TRY IT>
Check each line of the material below for "playbooks". Report how many have it, with no other words.

THE RECORDS>
|---|

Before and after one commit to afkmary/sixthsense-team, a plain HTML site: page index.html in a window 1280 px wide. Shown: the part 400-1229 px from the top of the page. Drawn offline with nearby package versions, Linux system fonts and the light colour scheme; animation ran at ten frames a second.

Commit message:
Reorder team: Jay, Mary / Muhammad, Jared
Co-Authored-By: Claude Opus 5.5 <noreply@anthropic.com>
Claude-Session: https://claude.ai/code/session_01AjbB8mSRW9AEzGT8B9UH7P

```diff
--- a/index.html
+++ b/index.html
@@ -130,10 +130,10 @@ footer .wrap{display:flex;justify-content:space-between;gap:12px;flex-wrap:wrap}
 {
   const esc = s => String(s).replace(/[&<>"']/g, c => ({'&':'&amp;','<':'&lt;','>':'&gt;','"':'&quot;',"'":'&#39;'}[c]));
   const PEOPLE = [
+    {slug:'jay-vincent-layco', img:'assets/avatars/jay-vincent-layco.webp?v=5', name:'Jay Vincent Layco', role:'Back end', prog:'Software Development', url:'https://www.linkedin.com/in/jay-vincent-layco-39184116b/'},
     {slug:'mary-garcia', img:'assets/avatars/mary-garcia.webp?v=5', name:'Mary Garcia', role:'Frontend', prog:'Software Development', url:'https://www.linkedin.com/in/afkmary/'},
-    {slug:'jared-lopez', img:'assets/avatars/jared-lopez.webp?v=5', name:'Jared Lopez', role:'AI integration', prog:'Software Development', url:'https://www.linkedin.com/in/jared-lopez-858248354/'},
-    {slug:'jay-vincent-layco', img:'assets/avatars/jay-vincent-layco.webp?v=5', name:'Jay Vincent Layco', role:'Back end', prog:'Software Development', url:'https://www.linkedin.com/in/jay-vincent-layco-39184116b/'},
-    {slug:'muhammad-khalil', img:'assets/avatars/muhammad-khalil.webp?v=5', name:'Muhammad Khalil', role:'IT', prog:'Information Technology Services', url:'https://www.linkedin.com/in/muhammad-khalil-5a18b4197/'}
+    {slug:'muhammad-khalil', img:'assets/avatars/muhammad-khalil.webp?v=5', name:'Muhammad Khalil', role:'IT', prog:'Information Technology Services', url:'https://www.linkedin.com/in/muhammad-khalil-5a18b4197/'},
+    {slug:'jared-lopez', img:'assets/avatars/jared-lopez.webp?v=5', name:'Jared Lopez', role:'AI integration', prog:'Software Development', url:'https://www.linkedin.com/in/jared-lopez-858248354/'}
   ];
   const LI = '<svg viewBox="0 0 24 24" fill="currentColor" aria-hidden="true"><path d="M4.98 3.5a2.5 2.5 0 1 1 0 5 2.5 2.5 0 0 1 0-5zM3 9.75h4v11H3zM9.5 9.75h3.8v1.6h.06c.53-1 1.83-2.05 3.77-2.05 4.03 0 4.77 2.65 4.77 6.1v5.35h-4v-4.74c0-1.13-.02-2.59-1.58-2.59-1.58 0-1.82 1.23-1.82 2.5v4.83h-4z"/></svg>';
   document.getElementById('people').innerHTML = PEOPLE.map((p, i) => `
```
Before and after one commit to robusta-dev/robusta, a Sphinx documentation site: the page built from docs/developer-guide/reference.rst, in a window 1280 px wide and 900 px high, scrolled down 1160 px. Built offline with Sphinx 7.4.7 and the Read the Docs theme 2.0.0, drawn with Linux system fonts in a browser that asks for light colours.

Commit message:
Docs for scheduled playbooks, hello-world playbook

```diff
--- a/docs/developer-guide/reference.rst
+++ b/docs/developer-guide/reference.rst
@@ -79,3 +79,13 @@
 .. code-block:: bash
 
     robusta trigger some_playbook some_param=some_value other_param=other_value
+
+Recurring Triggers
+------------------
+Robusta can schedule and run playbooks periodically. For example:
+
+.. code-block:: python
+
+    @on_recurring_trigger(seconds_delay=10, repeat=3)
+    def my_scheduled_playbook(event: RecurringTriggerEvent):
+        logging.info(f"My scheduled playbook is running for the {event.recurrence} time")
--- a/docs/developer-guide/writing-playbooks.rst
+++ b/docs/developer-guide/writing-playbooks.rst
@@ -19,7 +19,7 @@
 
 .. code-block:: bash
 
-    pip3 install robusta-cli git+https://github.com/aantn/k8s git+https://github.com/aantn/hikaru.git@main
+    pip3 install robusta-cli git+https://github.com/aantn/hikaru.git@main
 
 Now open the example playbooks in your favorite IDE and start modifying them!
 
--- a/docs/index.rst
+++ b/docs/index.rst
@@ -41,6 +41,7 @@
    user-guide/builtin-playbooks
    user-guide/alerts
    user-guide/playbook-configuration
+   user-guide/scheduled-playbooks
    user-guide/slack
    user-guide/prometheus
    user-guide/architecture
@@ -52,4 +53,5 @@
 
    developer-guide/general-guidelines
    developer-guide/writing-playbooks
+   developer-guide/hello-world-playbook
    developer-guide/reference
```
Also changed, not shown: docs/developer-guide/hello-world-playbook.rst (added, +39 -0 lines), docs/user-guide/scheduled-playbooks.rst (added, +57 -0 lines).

|---|

EXERCISE RESULT>
9